* SOURCE MATERIAL:
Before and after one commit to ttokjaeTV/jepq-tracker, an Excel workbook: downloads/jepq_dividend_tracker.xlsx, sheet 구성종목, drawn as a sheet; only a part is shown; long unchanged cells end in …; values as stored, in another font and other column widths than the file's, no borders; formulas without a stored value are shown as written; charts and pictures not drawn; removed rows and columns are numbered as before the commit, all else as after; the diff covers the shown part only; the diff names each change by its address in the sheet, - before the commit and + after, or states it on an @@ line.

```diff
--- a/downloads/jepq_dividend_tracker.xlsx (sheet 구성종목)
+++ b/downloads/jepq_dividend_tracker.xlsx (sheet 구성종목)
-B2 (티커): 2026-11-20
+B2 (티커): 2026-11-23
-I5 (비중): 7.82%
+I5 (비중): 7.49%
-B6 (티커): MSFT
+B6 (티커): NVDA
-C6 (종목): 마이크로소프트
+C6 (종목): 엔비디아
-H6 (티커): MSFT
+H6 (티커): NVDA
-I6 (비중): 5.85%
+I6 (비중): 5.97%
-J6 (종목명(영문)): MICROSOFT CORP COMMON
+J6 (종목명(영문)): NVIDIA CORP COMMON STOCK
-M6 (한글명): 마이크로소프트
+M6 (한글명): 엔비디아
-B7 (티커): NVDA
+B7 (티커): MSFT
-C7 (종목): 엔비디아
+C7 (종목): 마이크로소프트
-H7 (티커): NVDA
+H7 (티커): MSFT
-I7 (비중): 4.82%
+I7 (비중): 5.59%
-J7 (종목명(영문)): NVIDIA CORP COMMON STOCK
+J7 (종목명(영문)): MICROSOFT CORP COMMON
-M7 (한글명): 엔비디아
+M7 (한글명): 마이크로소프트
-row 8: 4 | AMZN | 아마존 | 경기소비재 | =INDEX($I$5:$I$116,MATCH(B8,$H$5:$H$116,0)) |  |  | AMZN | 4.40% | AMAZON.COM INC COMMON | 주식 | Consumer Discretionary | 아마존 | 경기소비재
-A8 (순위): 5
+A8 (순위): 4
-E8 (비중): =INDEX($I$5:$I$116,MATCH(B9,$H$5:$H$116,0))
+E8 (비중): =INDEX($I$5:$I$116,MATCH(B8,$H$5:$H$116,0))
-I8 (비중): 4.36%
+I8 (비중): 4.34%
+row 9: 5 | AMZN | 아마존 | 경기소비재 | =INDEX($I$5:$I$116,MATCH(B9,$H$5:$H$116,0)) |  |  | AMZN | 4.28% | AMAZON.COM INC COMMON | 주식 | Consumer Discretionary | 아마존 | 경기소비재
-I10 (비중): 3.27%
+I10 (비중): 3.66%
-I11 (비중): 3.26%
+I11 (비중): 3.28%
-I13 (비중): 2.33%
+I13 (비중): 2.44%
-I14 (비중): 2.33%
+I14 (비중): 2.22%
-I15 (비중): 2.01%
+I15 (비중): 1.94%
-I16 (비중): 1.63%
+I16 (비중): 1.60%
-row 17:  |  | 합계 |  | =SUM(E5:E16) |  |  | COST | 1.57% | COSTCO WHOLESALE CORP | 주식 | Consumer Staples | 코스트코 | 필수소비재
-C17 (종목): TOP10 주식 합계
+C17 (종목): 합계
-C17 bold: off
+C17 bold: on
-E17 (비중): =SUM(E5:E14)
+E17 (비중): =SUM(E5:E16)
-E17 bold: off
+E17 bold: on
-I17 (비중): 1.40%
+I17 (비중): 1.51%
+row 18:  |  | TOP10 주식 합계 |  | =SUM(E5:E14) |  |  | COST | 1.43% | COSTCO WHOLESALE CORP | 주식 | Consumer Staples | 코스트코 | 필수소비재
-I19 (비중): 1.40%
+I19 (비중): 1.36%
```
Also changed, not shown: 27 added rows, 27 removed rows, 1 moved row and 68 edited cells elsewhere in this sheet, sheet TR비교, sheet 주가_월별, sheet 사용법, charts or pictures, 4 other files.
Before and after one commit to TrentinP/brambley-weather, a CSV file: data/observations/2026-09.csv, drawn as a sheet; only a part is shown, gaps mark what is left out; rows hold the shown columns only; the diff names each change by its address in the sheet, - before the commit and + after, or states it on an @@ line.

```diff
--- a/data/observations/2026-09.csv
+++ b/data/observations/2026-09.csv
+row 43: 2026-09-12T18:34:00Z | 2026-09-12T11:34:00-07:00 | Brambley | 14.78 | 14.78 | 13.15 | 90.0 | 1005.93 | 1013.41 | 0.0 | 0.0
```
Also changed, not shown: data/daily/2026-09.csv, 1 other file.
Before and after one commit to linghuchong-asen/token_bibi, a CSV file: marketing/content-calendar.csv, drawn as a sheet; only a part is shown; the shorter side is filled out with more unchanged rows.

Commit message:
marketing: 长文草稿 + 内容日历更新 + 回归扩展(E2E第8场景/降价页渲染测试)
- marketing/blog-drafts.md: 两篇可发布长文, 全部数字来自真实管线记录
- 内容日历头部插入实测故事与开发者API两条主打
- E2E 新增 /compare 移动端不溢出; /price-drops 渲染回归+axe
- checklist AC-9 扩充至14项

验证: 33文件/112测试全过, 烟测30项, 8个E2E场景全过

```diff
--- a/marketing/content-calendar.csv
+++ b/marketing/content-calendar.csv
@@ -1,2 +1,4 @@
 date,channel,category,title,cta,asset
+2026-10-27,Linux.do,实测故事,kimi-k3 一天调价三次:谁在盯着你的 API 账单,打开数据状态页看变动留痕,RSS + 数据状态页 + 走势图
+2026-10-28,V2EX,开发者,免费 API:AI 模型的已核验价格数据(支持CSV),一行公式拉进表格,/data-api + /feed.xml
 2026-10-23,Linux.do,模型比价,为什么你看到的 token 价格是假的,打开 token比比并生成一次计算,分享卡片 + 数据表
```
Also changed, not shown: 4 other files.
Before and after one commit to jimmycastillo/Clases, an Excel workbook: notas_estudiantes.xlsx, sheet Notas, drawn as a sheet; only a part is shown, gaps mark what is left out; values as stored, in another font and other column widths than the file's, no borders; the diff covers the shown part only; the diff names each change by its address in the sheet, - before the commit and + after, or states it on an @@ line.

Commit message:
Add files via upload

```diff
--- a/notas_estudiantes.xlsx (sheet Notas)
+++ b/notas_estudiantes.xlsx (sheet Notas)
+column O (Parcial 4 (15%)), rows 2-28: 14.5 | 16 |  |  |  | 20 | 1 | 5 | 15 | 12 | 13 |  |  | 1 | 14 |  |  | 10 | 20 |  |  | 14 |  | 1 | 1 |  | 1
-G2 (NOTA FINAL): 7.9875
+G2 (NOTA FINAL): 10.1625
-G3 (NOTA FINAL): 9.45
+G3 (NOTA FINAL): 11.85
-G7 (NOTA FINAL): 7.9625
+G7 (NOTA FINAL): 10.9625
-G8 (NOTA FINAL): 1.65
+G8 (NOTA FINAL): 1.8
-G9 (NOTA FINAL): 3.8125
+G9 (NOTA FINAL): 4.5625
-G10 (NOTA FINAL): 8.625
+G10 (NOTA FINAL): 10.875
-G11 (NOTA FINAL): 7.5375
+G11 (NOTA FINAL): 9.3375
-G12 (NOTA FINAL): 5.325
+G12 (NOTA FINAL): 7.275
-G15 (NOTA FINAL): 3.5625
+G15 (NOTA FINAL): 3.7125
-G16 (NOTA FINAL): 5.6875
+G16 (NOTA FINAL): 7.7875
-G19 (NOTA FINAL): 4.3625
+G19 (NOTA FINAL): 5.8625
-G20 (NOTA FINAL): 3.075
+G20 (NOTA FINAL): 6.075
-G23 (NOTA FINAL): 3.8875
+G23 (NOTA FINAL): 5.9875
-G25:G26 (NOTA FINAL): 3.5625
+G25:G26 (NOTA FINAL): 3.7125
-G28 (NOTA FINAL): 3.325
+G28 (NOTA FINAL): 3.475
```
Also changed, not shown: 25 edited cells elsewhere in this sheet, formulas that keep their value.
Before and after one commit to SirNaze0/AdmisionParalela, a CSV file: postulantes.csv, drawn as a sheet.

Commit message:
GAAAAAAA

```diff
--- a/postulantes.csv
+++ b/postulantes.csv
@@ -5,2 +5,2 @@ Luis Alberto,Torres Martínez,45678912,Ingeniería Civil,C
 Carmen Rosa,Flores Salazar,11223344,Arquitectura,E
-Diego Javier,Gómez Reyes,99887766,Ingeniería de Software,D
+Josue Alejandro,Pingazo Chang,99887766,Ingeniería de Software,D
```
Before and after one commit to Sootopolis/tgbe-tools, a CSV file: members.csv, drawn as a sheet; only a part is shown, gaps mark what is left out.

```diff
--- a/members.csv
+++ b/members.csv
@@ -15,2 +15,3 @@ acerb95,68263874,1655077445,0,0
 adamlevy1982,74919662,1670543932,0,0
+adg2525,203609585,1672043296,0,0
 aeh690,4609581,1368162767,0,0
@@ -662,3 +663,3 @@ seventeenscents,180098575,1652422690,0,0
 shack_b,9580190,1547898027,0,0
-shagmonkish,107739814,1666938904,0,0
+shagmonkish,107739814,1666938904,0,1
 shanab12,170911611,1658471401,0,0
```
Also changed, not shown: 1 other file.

* PROBLEM:
Only the lines above from the one with "Before and after one commit to linghuchong-asen/token_bibi, a" through the one with "Also changed, not shown: 4 other files." should be duplicated, character for character.

* WRITTEN SOLUTION:
Before and after one commit to linghuchong-asen/token_bibi, a CSV file: marketing/content-calendar.csv, drawn as a sheet; only a part is shown; the shorter side is filled out with more unchanged rows.

Commit message:
marketing: 长文草稿 + 内容日历更新 + 回归扩展(E2E第8场景/降价页渲染测试)
- marketing/blog-drafts.md: 两篇可发布长文, 全部数字来自真实管线记录
- 内容日历头部插入实测故事与开发者API两条主打
- E2E 新增 /compare 移动端不溢出; /price-drops 渲染回归+axe
- checklist AC-9 扩充至14项

验证: 33文件/112测试全过, 烟测30项, 8个E2E场景全过

```diff
--- a/marketing/content-calendar.csv
+++ b/marketing/content-calendar.csv
@@ -1,2 +1,4 @@
 date,channel,category,title,cta,asset
+2026-10-27,Linux.do,实测故事,kimi-k3 一天调价三次:谁在盯着你的 API 账单,打开数据状态页看变动留痕,RSS + 数据状态页 + 走势图
+2026-10-28,V2EX,开发者,免费 API:AI 模型的已核验价格数据(支持CSV),一行公式拉进表格,/data-api + /feed.xml
 2026-10-23,Linux.do,模型比价,为什么你看到的 token 价格是假的,打开 token比比并生成一次计算,分享卡片 + 数据表
```
Also changed, not shown: 4 other files.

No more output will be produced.